***** Provided records
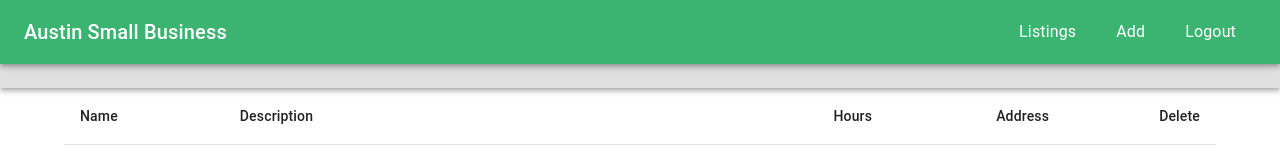
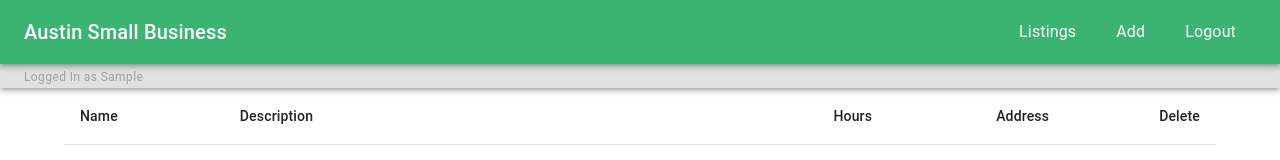
Before and after one commit to Slyssy/small-business, a React (Create React App) app: page /login in a window 1280 px wide. Both pictures are taken after typing "Sample", "Sample123" into the empty fields and a click on the button "LOGIN". Shown: the top 160 px of the page. Built offline with nearby package versions, Linux system fonts and the light colour scheme.

Commit message:
Turned the login bar back on. I will need to look at this down the road. I bet I can make it work better. It works now, but it can be glitchy.

```diff
--- a/src/components/LoginBar.js
+++ b/src/components/LoginBar.js
@@ -40,7 +40,7 @@ export default function LoginBar(props) {
             sx={{ marginLeft: '24px', marginTop: '4px' }}
             style={{ color: '#a0a0a9' }}
           >
-            {/* Logged In as {props.user.slice(-1)[0].username} */}
+            Logged In as {props.user.slice(-1)[0].username}
           </Typography>
         </AppBar>
       </ThemeProvider>
```
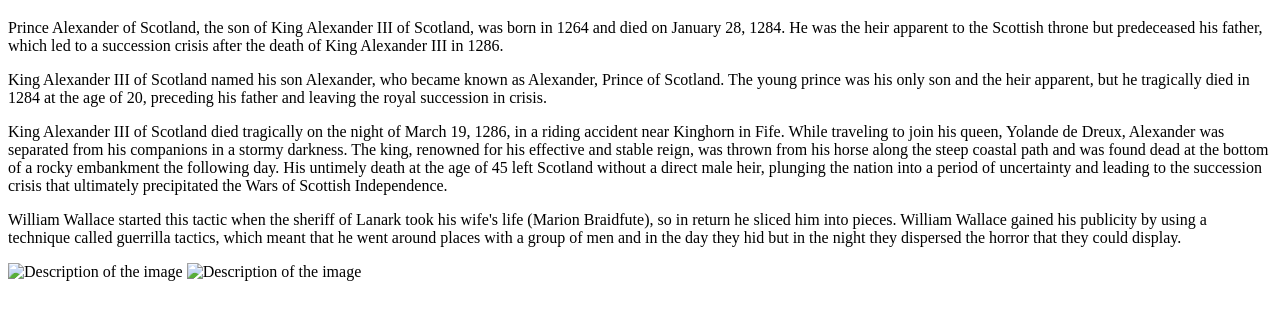
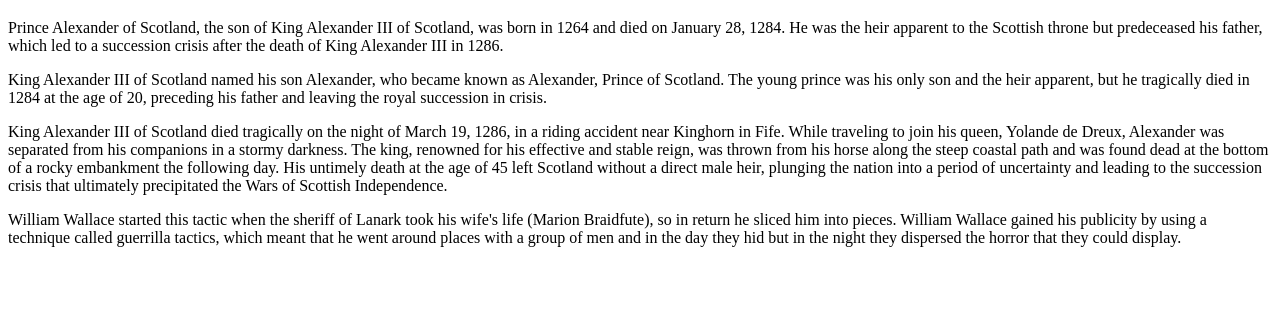
Before and after one commit to Rhg34/william-wallace, a plain HTML site: page index.html in a window 1280 px wide. Shown: the part 159-478 px from the top of the page. Drawn offline with Linux system fonts and the light colour scheme.

Commit message:
Update index.html

```diff
--- a/index.html
+++ b/index.html
@@ -17,11 +17,3 @@
     <p>King Alexander III of Scotland died tragically on the night of March 19, 1286, in a riding accident near Kinghorn in Fife. While traveling to join his queen, Yolande de Dreux, Alexander was separated from his companions in a stormy darkness. The king, renowned for his effective and stable reign, was thrown from his horse along the steep coastal path and was found dead at the bottom of a rocky embankment the following day. His untimely death at the age of 45 left Scotland without a direct male heir, plunging the nation into a period of uncertainty and leading to the succession crisis that ultimately precipitated the Wars of Scottish Independence.</p>
 
     <p>William Wallace started this tactic when the sheriff of Lanark took his wife's life (Marion Braidfute), so in return he sliced him into pieces. William Wallace gained his publicity by using a technique called guerrilla tactics, which meant that he went around places with a group of men and in the day they hid but in the night they dispersed the horror that they could display.</p>
-
-    <!-- Image 1 -->
-    <img src="images/your-image.jpg" alt="Description of the image" width="600" height="400">
-
-    <!-- Image 2 -->
-    <img src="images/th.jpeg" alt="Description of the image" width="600" height="400">
-</body>
-</html>
```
**********
**Work required**
Look over the entries for "LoginBar", then copy every line that includes that string.

**Answer for the task**
--- a/src/components/LoginBar.js
+++ b/src/components/LoginBar.js
@@ -40,7 +40,7 @@ export default function LoginBar(props) {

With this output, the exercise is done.